A ‘speed gene’ can be used to identify whether racehorses are better suited to short, middle or long distance races.
The effects of the gene were tested by matching it to the race records of more than 1,700 thoroughbred horses in Britain and Ireland.
Lead author of the study Professor Emmeline Hill, associate professor of Equine Science at UCD, said the research established a clear relationship between the speed gene and a horse’s career earnings by distance.
The gene test enables an accurate prediction of a horse's optimal race distance by examining its DNA. Of the three possible test results, C:C horses are more suited to shorter races, C:T horses to middle distance races and T:T horses to longer distance races.
"This research shows that racehorses overperformed in their optimum distance ranges and underperformed in races for which they were not genetically suited,” she said. “Furthermore, the performance among all Speed Gene types consistently deteriorated as the race distance diverged from the predicted optimal distance."
Professor Hill said a random sampling of horses at each distance would be expected to win the equivalent percentage of available prize-money.
“But the reality is C:C horses disproportionately outperformed in terms of prize-money in races under one mile, C:T horses outperformed in 9 to 15 furlong races, while T:T horses excelled in longer distance races,” she said.
“Some trainers may be missing a trick by competing horses over unsuitable distances. Many still rely on pedigree, which is not an accurate indicator, as middle distance horses can produce both sprinters and stayers. That is the nature of how genetic inheritance can work."
In the study C:C horses represented 71% of three-year-old runners in five to six furlong races. However, these horses won 89% of the available prize money, representing a relative overperformance of 25%.

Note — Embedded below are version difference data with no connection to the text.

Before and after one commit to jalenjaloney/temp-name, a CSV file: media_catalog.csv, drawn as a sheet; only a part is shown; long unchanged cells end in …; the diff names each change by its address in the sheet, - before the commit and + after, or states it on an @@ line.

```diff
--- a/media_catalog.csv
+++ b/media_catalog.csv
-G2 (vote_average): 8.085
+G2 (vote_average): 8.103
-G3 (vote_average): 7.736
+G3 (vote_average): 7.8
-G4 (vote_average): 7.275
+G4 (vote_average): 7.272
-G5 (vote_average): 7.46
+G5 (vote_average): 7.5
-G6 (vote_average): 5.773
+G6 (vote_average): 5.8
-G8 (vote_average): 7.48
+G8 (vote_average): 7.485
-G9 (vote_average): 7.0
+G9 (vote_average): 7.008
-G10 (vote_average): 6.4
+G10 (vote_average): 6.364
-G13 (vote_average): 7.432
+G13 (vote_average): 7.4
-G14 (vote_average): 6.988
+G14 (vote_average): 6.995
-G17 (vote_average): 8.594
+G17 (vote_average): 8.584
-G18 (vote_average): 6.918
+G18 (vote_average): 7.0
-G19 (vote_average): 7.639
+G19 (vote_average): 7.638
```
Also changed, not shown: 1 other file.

By contrast 28% of the runners at this distance, 100 horses in total, were C:T type. However, these horses won just 11% of the prize money available, a relative underperformance of 61% and a considerable potential earnings loss for the owners and trainers of those 100 horses.

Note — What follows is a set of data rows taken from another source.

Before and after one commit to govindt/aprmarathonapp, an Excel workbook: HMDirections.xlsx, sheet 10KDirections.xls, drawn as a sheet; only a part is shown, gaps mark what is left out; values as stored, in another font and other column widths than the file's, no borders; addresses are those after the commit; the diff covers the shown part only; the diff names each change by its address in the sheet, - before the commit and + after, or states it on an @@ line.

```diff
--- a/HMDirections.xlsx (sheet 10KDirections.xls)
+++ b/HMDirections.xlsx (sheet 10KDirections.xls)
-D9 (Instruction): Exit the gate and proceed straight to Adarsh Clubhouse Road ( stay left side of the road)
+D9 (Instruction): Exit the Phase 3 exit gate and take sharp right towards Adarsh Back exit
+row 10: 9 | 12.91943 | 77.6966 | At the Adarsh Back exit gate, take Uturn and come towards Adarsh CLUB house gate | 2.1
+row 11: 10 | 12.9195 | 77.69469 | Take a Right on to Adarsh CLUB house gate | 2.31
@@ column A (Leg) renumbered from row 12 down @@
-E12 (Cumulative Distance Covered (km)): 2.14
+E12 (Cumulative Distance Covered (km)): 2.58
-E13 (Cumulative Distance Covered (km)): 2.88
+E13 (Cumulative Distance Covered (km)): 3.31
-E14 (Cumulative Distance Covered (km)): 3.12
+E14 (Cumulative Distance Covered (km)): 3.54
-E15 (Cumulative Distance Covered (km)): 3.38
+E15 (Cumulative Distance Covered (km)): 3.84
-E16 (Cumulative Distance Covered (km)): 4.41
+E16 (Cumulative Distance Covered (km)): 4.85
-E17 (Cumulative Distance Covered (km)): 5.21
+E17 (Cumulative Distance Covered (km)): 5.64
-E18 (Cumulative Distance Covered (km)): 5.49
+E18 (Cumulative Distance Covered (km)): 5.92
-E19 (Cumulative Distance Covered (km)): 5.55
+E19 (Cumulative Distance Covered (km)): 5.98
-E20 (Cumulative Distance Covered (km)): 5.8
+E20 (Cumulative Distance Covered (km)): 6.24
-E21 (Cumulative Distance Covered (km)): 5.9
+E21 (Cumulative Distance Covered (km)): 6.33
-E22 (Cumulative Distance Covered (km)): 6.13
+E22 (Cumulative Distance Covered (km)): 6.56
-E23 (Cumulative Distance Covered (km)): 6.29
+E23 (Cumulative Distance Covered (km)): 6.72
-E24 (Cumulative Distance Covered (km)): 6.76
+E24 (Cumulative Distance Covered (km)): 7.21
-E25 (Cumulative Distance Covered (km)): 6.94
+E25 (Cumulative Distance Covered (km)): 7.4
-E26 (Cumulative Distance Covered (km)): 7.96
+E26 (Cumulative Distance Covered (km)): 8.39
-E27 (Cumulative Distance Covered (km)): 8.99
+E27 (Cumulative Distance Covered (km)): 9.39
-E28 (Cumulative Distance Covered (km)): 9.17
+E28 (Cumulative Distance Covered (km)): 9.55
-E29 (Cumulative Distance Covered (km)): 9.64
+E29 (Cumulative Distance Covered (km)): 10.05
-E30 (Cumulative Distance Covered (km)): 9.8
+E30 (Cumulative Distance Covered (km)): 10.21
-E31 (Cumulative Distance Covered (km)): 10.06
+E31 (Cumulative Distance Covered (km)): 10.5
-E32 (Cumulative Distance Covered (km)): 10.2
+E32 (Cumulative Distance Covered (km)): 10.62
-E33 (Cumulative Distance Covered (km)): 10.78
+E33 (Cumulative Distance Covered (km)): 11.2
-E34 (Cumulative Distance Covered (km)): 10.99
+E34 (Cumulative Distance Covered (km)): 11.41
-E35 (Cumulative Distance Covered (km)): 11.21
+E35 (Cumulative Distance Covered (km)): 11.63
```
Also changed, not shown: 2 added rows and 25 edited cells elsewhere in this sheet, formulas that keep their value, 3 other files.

Professor Hill said the key value of the speed gene test is that it provides a means to accurately predict a horse's optimal race distance as soon as the foal is born, independent of age or training status.
“This enables optimised training and race planning and we have now shown that this will have clear economic benefits for owners and trainers."